Concrete benefit from photovoltaic waste

A new green technology that recycles photovoltaic glass fines into a material as partial replacement for sand in concrete is being developed in Melbourne in a sustainability-first for Australia.

OJAS is working with RMIT University and the University of Melbourne on a first-of-its-kind facility that converts end-of-life photovoltaic (PV)modules into clean glass, silicon cells and polymers.

Application of the partnership’s ‘cutting-edge research’ can conserve raw materials used in concrete production while minimising its carbon footprint according to lead researcher, Dr Massoud Sofi from the University of Melbourne.

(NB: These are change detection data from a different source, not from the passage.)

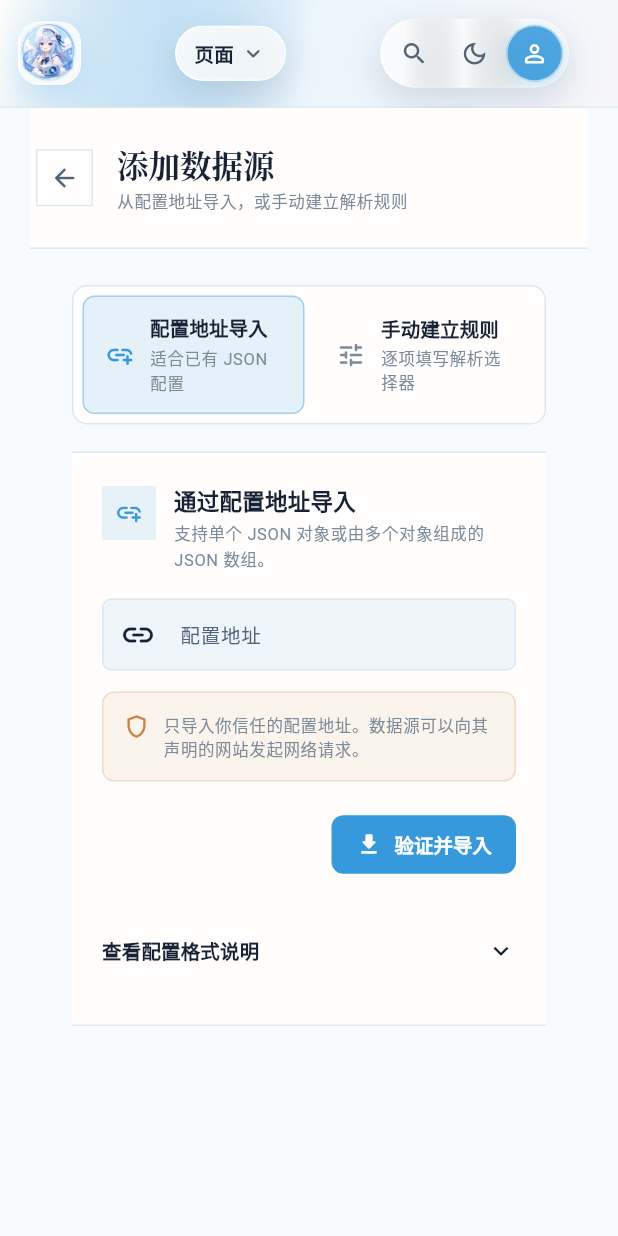
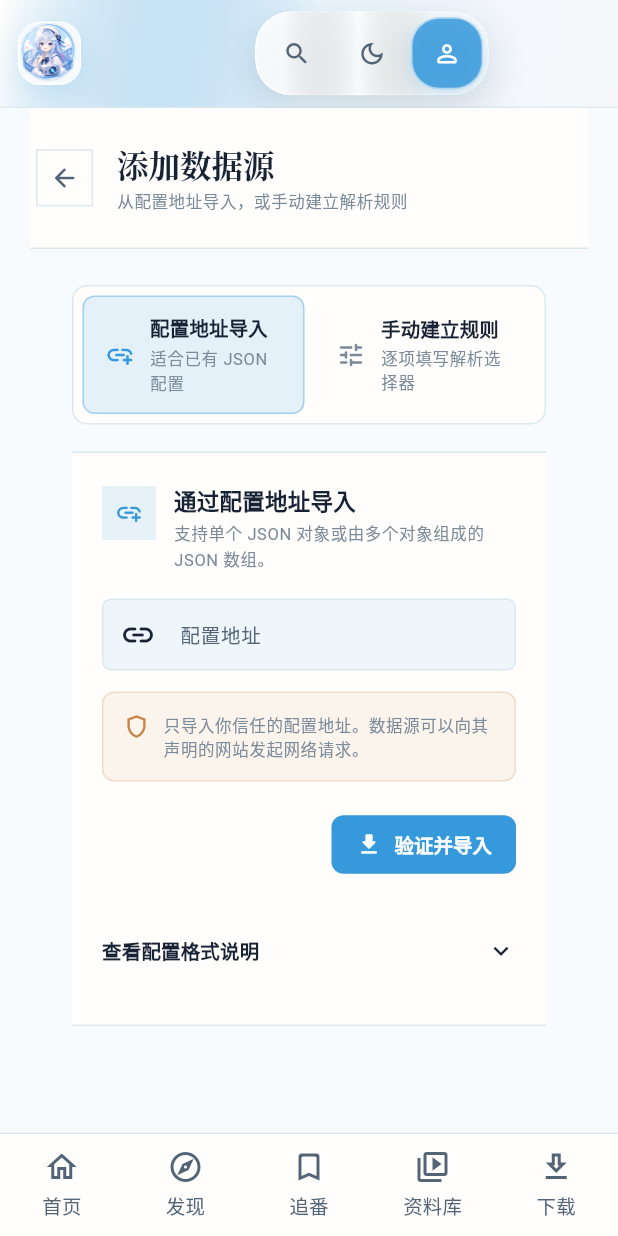
Before and after one commit to nina27486486/weila, a Flutter app: the PluginAddPage screen opened by its route, on a phone screen of 412 x 824 dp. Run offline on Flutter 3.47's test engine with Material 3 defaults, Android fonts, the phone set to English and light mode, and no system bars; our stand-ins replace cached_network_image, dio, flutter_cache_manager, flutter_mobx, flutter_modular, hive_ce and 4 more; missing offline and left inert: dart:ffi, media_kit, media_kit_video, pointycastle, win32, window_manager; accounts and stored records are empty; generated files the repository leaves out were written again; network calls fail; Roboto replaces fonts that are missing (Noto Serif CJK SC); statements that could not run were skipped.

Commit message:
feat(android): adaptive shell with bottom navigation
Stage A mobile shell: Breakpoints (compact=600, medium=840) and a
shared AdaptiveScaffold — below 600dp the masthead drops its
PopupMenu-style compact branch and navigation moves to an equal-width
bottom bar (Android shows four destinations, downloads hidden by
capability); 600-839 keeps a centered compact top rail with the brand
mascot only; 840+ preserves the desktop composition untouched. Touch
extents grow to 48dp below expanded, brand text hides at 1.5x+ font
scale, and the nav lens follows equal-split widths. Overflow and
state tests cover 360/411/599/600/839/840 plus themes, 2x font and
landscape keyboard.

```diff
--- /dev/null
+++ b/lib/layout/adaptive_scaffold.dart
@@ -0,0 +1,40 @@
+import 'package:flutter/material.dart';
+
+import 'breakpoints.dart';
+
+class AdaptiveScaffold extends StatelessWidget {
+  const AdaptiveScaffold({
+    super.key,
+    required this.backgroundColor,
+    required this.headerBuilder,
+    required this.bottomNavigationBar,
+    required this.child,
+  });
+
+  final Color backgroundColor;
+  final Widget Function(BuildContext context, AdaptiveLayout layout)
+      headerBuilder;
+  final Widget bottomNavigationBar;
+  final Widget child;
+
+  @override
+  Widget build(BuildContext context) => LayoutBuilder(
+        builder: (context, constraints) {
+          final layout = Breakpoints.layoutFor(constraints.maxWidth);
+          final compact = layout == AdaptiveLayout.compact;
+          return Scaffold(
+            backgroundColor: backgroundColor,
+            body: SafeArea(
+              bottom: !compact,
+              child: Column(
+                children: [
+                  headerBuilder(context, layout),
+                  Expanded(child: child),
+                ],
+              ),
+            ),
+            bottomNavigationBar: compact ? bottomNavigationBar : null,
+          );
+        },
+      );
+}
--- /dev/null
+++ b/lib/layout/breakpoints.dart
@@ -0,0 +1,12 @@
+enum AdaptiveLayout { compact, medium, expanded }
+
+abstract final class Breakpoints {
+  static const double compact = 600;
+  static const double medium = 840;
+
+  static AdaptiveLayout layoutFor(double width) => switch (width) {
+        < compact => AdaptiveLayout.compact,
+        < medium => AdaptiveLayout.medium,
+        _ => AdaptiveLayout.expanded,
+      };
+}
--- a/lib/widgets/vira_page_chrome.dart
+++ b/lib/widgets/vira_page_chrome.dart
@@ -1,5 +1,7 @@
 import 'package:flutter/material.dart';
 
+import '../layout/adaptive_scaffold.dart';
+import '../layout/breakpoints.dart';
 import '../platform/app_capabilities.dart';
 import '../theme/vira_colors.dart';
 import 'liquid_glass_surface.dart';
@@ -26,6 +28,14 @@ extension on ViraDestination {
         ViraDestination.following => '追番',
         ViraDestination.library => '资料库',
         ViraDestination.downloads => '下载',
+      };
+
+  IconData get icon => switch (this) {
+        ViraDestination.home => Icons.home_outlined,
+        ViraDestination.discover => Icons.explore_outlined,
+        ViraDestination.following => Icons.bookmark_border_rounded,
+        ViraDestination.library => Icons.video_library_outlined,
+        ViraDestination.downloads => Icons.download_outlined,
       };
 }
 
@@ -59,12 +69,10 @@ class ViraPageScaffold extends StatelessWidget {
           destination,
     ];
 
-    return Scaffold(
+    return AdaptiveScaffold(
       backgroundColor: context.colors.bgDark,
-      body: SafeArea(
-        child: Column(
-          children: [
-            _Masthead(
+      headerBuilder: (context, layout) => _Masthead(
+        layout: layout,
         activeDestination: activeDestination,
         destinations: destinations,
         onDestinationSelected: onDestinationSelected,
@@ -72,7 +80,11 @@ class ViraPageScaffold extends StatelessWidget {
         onThemeToggle: onThemeToggle,
         onProfile: onProfile,
       ),
-            Expanded(
+      bottomNavigationBar: _BottomNavigation(
+        activeDestination: activeDestination,
+        destinations: destinations,
+        onSelected: onDestinationSelected,
+      ),
       child: constrainContent
           ? LayoutBuilder(
               builder: (context, constraints) {
@@ -85,8 +97,7 @@ class ViraPageScaffold extends StatelessWidget {
                   child: ConstrainedBox(
                     constraints: const BoxConstraints(maxWidth: 1488),
                     child: Padding(
-                              padding:
-                                  EdgeInsets.symmetric(horizontal: horizontal),
+                      padding: EdgeInsets.symmetric(horizontal: horizontal),
                       child: child,
                     ),
                   ),
@@ -94,15 +105,12 @@ class ViraPageScaffold extends StatelessWidget {
               },
             )
           : child,
-            ),
-          ],
-        ),
-      ),
     );
   }
 }
 
 class _Masthead extends StatefulWidget {
+  final AdaptiveLayout layout;
   final ViraDestination? activeDestination;
   final List<ViraDestination> destinations;
   final ValueChanged<ViraDestination> onDestinationSelected;
@@ -111,6 +119,7 @@ class _Masthead extends StatefulWidget {
   final VoidCallback onProfile;
 
   const _Masthead({
+    required this.layout,
     required this.activeDestination,
     required this.destinations,
     required this.onDestinationSelected,
@@ -179,6 +188,9 @@ class _MastheadState extends State<_Masthead>
     final dark = Theme.of(context).brightness == Brightness.dark;
     final disableAnimations =
         MediaQuery.maybeOf(context)?.disableAnimations ?? false;
+    final compact = widget.layout == AdaptiveLayout.compact;
+    final medium = widget.layout == AdaptiveLayout.medium;
+    final touchExtent = widget.layout == AdaptiveLayout.expanded ? 38.0 : 48.0;
 
     return Container(
       height: 72,
@@ -205,35 +217,12 @@ class _MastheadState extends State<_Masthead>
       ),
       child: LayoutBuilder(
         builder: (context, constraints) {
-          final compact = constraints.maxWidth < 920;
-          // 360 档超窄屏收窄水平内边距：工具排与紧凑导航的最小宽度
-          // 之下已无余量，24px 边距会带来数像素溢出。
           final horizontal = constraints.maxWidth >= 1440
               ? 56.0
               : (constraints.maxWidth < 420 ? 12.0 : 24.0);
-
-          return Padding(
-            padding: EdgeInsets.symmetric(horizontal: horizontal),
-            child: Row(
-              children: [
-                // 窄屏空间不足时品牌文案省略收缩；超窄只留徽章，
-                // 避免刊头水平溢出。桌面空间充足时保持完整展示。
-                Flexible(
-                  child: _Brand(showText: constraints.maxWidth >= 420),
-                ),
-                const Spacer(),
-                if (compact)
-                  AnimatedBuilder(
-                    animation: _glassMotion,
-                    builder: (context, _) => _CompactNavigation(
-                      activeDestination: widget.activeDestination,
-                      destinations: widget.destinations,
-                      onSelected: widget.onDestinationSelected,
-                      motionProgress: _glassMotion.value,
-                    ),
-                  )
-                else
-                  AnimatedBuilder(
+          final navigation = ConstrainedBox(
+            constraints: const BoxConstraints(maxWidth: 350),
+            child: AnimatedBuilder(
               animation: _glassMotion,
               builder: (context, _) => _GlassNavigationRail(
                 activeDestination: widget.activeDestination,
@@ -241,10 +230,11 @@ class _MastheadState extends State<_Masthead>
                 onSelected: widget.onDestinationSelected,
                 motionProgress: _glassMotion.value,
                 disableAnimations: disableAnimations,
+                compact: medium,
               ),
             ),
-                const Spacer(),
-                AnimatedBuilder(
+          );
+          final tools = AnimatedBuilder(
             animation: _glassMotion,
             builder: (context, _) => LiquidGlassSurface(
               key: const ValueKey('vira-tools-glass'),
@@ -260,6 +250,7 @@ class _MastheadState extends State<_Masthead>
                     tooltip: '搜索',
                     icon: Icons.search_rounded,
                     onTap: widget.onSearch,
+                    extent: touchExtent,
                   ),
                   const SizedBox(width: 2),
                   _MastheadTool(
@@ -269,6 +260,7 @@ class _MastheadState extends State<_Masthead>
                         ? Icons.light_mode_outlined
                         : Icons.dark_mode_outlined,
                     onTap: widget.onThemeToggle,
+                    extent: touchExtent,
                   ),
                   const SizedBox(width: 2),
                   _MastheadTool(
@@ -277,11 +269,33 @@ class _MastheadState extends State<_Masthead>
                     icon: Icons.person_outline_rounded,
                     onTap: widget.onProfile,
                     accent: true,
+                    extent: touchExtent,
                   ),
                 ],
               ),
             ),
+          );
+
+          return Padding(
+            padding: EdgeInsets.symmetric(horizontal: horizontal),
+            child: Row(
+              children: [
+                if (medium) ...[
+                  const _Brand(showText: false),
+                  const SizedBox(width: 12),
+                  Expanded(child: Center(child: navigation)),
+                  const SizedBox(width: 12),
+                ] else ...[
+                  Flexible(
+                    child: _Brand(showText: constraints.maxWidth >= 420),
                   ),
+                  const Spacer(),
+                  if (!compact) ...[
+                    navigation,
+                    const Spacer(),
+                  ],
+                ],
+                tools,
               ],
             ),
           );
@@ -298,6 +312,7 @@ class _GlassNavigationRail extends StatelessWidget {
     required this.onSelected,
     required this.motionProgress,
     required this.disableAnimations,
+    required this.compact,
   });
 
   final ViraDestination? activeDestination;
@@ -305,6 +320,7 @@ class _GlassNavigationRail extends StatelessWidget {
   final ValueChanged<ViraDestination> onSelected;
   final double motionProgress;
   final bool disableAnimations;
+  final bool compact;
 
   @override
   Widget build(BuildContext context) {
@@ -312,15 +328,19 @@ class _GlassNavigationRail extends StatelessWidget {
         ? -1
         : destinations.indexOf(activeDestination!);
 
+    final height = compact ? 48.0 : 42.0;
     return LiquidGlassSurface(
-      key: const ValueKey('vira-navigation-glass'),
+      key: ValueKey(
+          compact ? 'vira-compact-navigation-glass' : 'vira-navigation-glass'),
       motionProgress: motionProgress,
       borderRadius: BorderRadius.circular(26),
       padding: const EdgeInsets.all(5),
       child: SizedBox(
-        width: destinations.length * 68.0,
-        height: 42,
-        child: Stack(
+        height: height,
+        child: LayoutBuilder(
+          builder: (context, constraints) {
+            final itemWidth = constraints.maxWidth / destinations.length;
+            return Stack(
               children: [
                 if (activeIndex >= 0)
                   AnimatedPositioned(
@@ -329,10 +349,10 @@ class _GlassNavigationRail extends StatelessWidget {
                         ? Duration.zero
                         : const Duration(milliseconds: 240),
                     curve: Curves.easeOutCubic,
-                left: activeIndex * 68,
+                    left: activeIndex * itemWidth,
                     top: 0,
-                width: 68,
-                height: 42,
+                    width: itemWidth,
+                    height: height,
                     child: KeyedSubtree(
                       key: ValueKey(
                         'vira-nav-indicator-${activeDestination!.name}',
@@ -348,14 +368,19 @@ class _GlassNavigationRail extends StatelessWidget {
                 Row(
                   children: [
                     for (final destination in destinations)
-                  _NavigationItem(
+                      Expanded(
+                        child: _NavigationItem(
                           destination: destination,
                           selected: destination == activeDestination,
                           onTap: () => onSelected(destination),
+                          height: height,
+                        ),
                       ),
                   ],
                 ),
               ],
+            );
+          },
         ),
       ),
     );
@@ -431,7 +456,8 @@ class _Brand extends StatelessWidget {
           ),
           if (showText) ...[
             const SizedBox(width: 10),
-            Column(
+            Flexible(
+              child: Column(
                 mainAxisSize: MainAxisSize.min,
                 crossAxisAlignment: CrossAxisAlignment.start,
                 children: [
@@ -444,6 +470,7 @@ class _Brand extends StatelessWidget {
                           letterSpacing: 0.5,
                         ),
                   ),
+                  if (MediaQuery.textScalerOf(context).scale(1) <= 1.5)
                     Text(
                       '私人动画放映室',
                       maxLines: 1,
@@ -454,6 +481,7 @@ class _Brand extends StatelessWidget {
                           ),
                     ),
                 ],
+              ),
             ),
           ],
         ],
@@ -466,11 +494,15 @@ class _NavigationItem extends StatefulWidget {
   final ViraDestination destination;
   final bool selected;
   final VoidCallback onTap;
+  final double height;
+  final bool bottom;
 
   const _NavigationItem({
     required this.destination,
     required this.selected,
     required this.onTap,
+    required this.height,
+    this.bottom = false,
   });
 
   @override
@@ -486,6 +518,7 @@ class _NavigationItemState extends State<_NavigationItem> {
     final colors = context.colors;
 
     return Semantics(
+      key: ValueKey('vira-nav-item-${widget.destination.name}'),
       button: true,
       selected: widget.selected,
       label: widget.destination.label,
@@ -504,11 +537,26 @@ class _NavigationItemState extends State<_NavigationItem> {
             splashColor: colors.sky.withValues(alpha: 0.1),
             highlightColor: colors.sky.withValues(alpha: 0.08),
             child: SizedBox(
-              width: 68,
-              height: 42,
+              height: widget.height,
+              width: double.infinity,
               child: Stack(
                 alignment: Alignment.center,
                 children: [
+                  if (widget.bottom && widget.selected)
+                    Positioned.fill(
+                      child: Padding(
+                        key: ValueKey(
+                            'vira-nav-indicator-${widget.destination.name}'),
+                        padding: const EdgeInsets.symmetric(
+                            horizontal: 8, vertical: 4),
+                        child: DecoratedBox(
+                          decoration: BoxDecoration(
+                            color: colors.sky.withValues(alpha: 0.14),
+                            borderRadius: BorderRadius.circular(18),
+                          ),
+                        ),
+                      ),
+                    ),
                   if (_hovered && !widget.selected)
                     Positioned.fill(
                       child: AnimatedContainer(
@@ -550,7 +598,31 @@ class _NavigationItemState extends State<_NavigationItem> {
                               ? FontWeight.w700
                               : FontWeight.w500,
                         ),
-                    child: Text(widget.destination.label),
+                    child: ExcludeSemantics(
+                      child: widget.bottom
+                          ? Padding(
+                              padding:
+                                  const EdgeInsets.symmetric(horizontal: 4),
+                              child: Column(
+                                mainAxisAlignment: MainAxisAlignment.center,
+                                children: [
+                                  Icon(
+                                    widget.destination.icon,
+                                    size: 24,
+                                    color: widget.selected
+                                        ? colors.sky
+                                        : colors.textSecondary,
+                                  ),
+                                  const SizedBox(height: 4),
+                                  Text(widget.destination.label,
+                                      maxLines: 1,
+                                      overflow: TextOverflow.ellipsis),
+                                ],
+                              ),
+                            )
+                          : Text(widget.destination.label,
+                              maxLines: 1, overflow: TextOverflow.ellipsis),
+                    ),
                   ),
                 ],
               ),
@@ -562,46 +634,42 @@ class _NavigationItemState extends State<_NavigationItem> {
   }
 }
 
-class _CompactNavigation extends StatelessWidget {
+class _BottomNavigation extends StatelessWidget {
   final ViraDestination? activeDestination;
   final List<ViraDestination> destinations;
   final ValueChanged<ViraDestination> onSelected;
-  final double motionProgress;
 
-  const _CompactNavigation({
+  const _BottomNavigation({
     required this.activeDestination,
     required this.destinations,
     required this.onSelected,
-    required this.motionProgress,
   });
 
   @override
   Widget build(BuildContext context) {
-    return PopupMenuButton<ViraDestination>(
-      tooltip: '切换页面',
-      onSelected: onSelected,
-      itemBuilder: (context) => [
-        for (final destination in destinations)
-          PopupMenuItem(
-            value: destination,
-            child: Text(destination.label),
+    final colors = context.colors;
+    final height = 48 + MediaQuery.textScalerOf(context).scale(14) * 1.5;
+    return Material(
+      key: const ValueKey('vira-bottom-navigation'),
+      color: colors.paper,
+      child: DecoratedBox(
+        decoration: BoxDecoration(
+          border: Border(top: BorderSide(color: colors.divider)),
         ),
-      ],
-      child: MouseRegion(
-        cursor: SystemMouseCursors.click,
-        child: LiquidGlassSurface(
-          key: const ValueKey('vira-compact-navigation-glass'),
-          motionProgress: motionProgress,
-          borderRadius: BorderRadius.circular(22),
-          padding: const EdgeInsets.symmetric(horizontal: 13, vertical: 9),
+        child: SafeArea(
+          top: false,
           child: Row(
             children: [
-              Text(
-                activeDestination?.label ?? '页面',
-                style: Theme.of(context).textTheme.labelLarge,
+              for (final destination in destinations)
+                Expanded(
+                  child: _NavigationItem(
+                    destination: destination,
+                    selected: destination == activeDestination,
+                    onTap: () => onSelected(destination),
+                    height: height,
+                    bottom: true,
                   ),
-              const SizedBox(width: 4),
-              const Icon(Icons.expand_more_rounded, size: 18),
+                ),
             ],
           ),
         ),
@@ -616,12 +684,14 @@ class _MastheadTool extends StatefulWidget {
   final IconData icon;
   final VoidCallback onTap;
   final bool accent;
+  final double extent;
 
   const _MastheadTool({
     required this.id,
     required this.tooltip,
     required this.icon,
     required this.onTap,
+    required this.extent,
     this.accent = false,
   });
 
@@ -658,8 +728,8 @@ class _MastheadToolState extends State<_MastheadTool> {
               highlightColor: colors.sky.withValues(alpha: 0.09),
               child: AnimatedContainer(
                 duration: const Duration(milliseconds: 160),
-                width: 38,
-                height: 38,
+                width: widget.extent,
+                height: widget.extent,
                 decoration: BoxDecoration(
                   color: widget.accent
                       ? colors.sky.withValues(alpha: _hovered ? 0.95 : 0.86)
```
Also changed, not shown: 1 other file. Lines whose indentation alone changed are shown as unchanged.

Dr Sofi also said it will reduce the depletion of sand in the streambed and along coastal areas which cause ecological issues. His colleague, Professor Priyan Mendis, said they are focused on developing specific applications of the PV glass-based concrete materials.

Research to date has revealed that PV glass fines (small glass particles generated from grinding the glass) can be effectively used as a partial replacement for sand in concrete, according to the UoM  team.

In 2020, OJAS was awarded a $3 million Cooperative Research Centre (CRC) project grant which will see a PV module upcycling plant in Victoria fully operational by the end of 2023. It will be processing end-of-life PV modules using an innovative separation technology from Europe that will recover clean glass, silicon cells and polymer from PV panel waste. It is expected that the plant will be supplying materials by that stage, and OJAS has revealed plans to roll out similar plants across Australia, with a focus on developing a nationwide network.

About the author

Desi Corbett

Desi is the Editor of Concrete in Australia and at the helm of our magazine for 8 years. She was behind the Institute's weekly news bulletins from 2016-2021 and is now writing our focused news items. Desi has been an engineering news and features journalist/editor across all disciplines since 2013 - part of a 30-year career writing for a wide range of industries.